Think about what you’d change
No matter where you choose to apply your recruitment experience, you want to end up in a function and a team that gives you the opportunity to apply yourself to what you enjoy doing. It’s draining to do work that we don’t feel is useful and productive week after week, month after month, and year after year. And it’s much worse given the inherent volatility of life in the recruitment industry.
You need to understand what’s not working. Be specific. Pick and choose a new set of processes and accountabilities that would let you do nothing but good, valuable work that you enjoy doing. What are the “sales” bits that you’d take away? Maybe you’d want a different mix of fixed versus variable compensation or you want to be delivering strictly on retained searches. There’s a good chance there’s an agency out there that thinks the same way. If you take the time to dive deeper, you’ll better understand how you want to do business and the kind of agency you want to work for. And it’s good self-preparation if you do go out to interview.
Think about where you add value
Mapping out your professional value proposition helps you identify an ideal role and understand the outcomes you want to be driving. Think about the client and candidate testimonials you’re proudest of and what you did to earn them. What would your colleagues say about the value you bring to the team? Whether you stay in a recruitment agency or go in-house or leave recruiting altogether, it’s critical to understand the kind of value you want to add with your work.
Not every recruitment agency wants to add the same kind of value. Some add value by meeting a wide range of hiring needs for a narrow range of clients. Or they might add value through the quality of their candidate experience and keen attention to a niche market. Or maybe they’re focused on cost-effectiveness and value-for-money. If you don’t understand where you fall, it’s going to be very difficult to choose an employer that’s aligned with you.
Take it one step at a time
The recruitment industry moves quickly. We’ve all got revenue or placement targets to meet. We’re speaking to candidates before and after hours and trying to stay on top of a lot of moving parts we have no control over. It’s hard to find the time to properly decompress and really think about where we are. It’s easy to push out your CV or take the first offer with a higher base salary.
One of the worst things you can do is feel rushed into making a decision. Never chalk it all up to “I don’t like sales”. In our industry, it’s more complicated than that: you’ve got to have a point of reference beyond your current employer, a sense of the role you’re looking for, and understand what you really want to be doing.
There are some things that you’ll find in most recruitment agencies—like candidates who vanish or don’t read a word of the job advert—but there’s a lot more to the industry than meets the eye.

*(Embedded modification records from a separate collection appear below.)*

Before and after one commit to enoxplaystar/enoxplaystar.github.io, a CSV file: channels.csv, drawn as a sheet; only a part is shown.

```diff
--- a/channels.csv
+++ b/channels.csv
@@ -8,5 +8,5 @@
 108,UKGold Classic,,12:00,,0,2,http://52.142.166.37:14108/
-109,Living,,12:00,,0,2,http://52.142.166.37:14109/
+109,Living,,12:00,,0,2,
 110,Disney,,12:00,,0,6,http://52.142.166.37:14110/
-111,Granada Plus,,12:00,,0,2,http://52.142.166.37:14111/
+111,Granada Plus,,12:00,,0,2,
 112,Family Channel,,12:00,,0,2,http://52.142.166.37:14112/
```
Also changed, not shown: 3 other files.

There are agencies whose training program is a clip from Glengarry Glenross, but there are also forward-thinking firms there that are challenging the status quo and doing things differently.
But, at the end of the day, maybe working in recruiting isn’t for everyone, especially if you don’t like sales.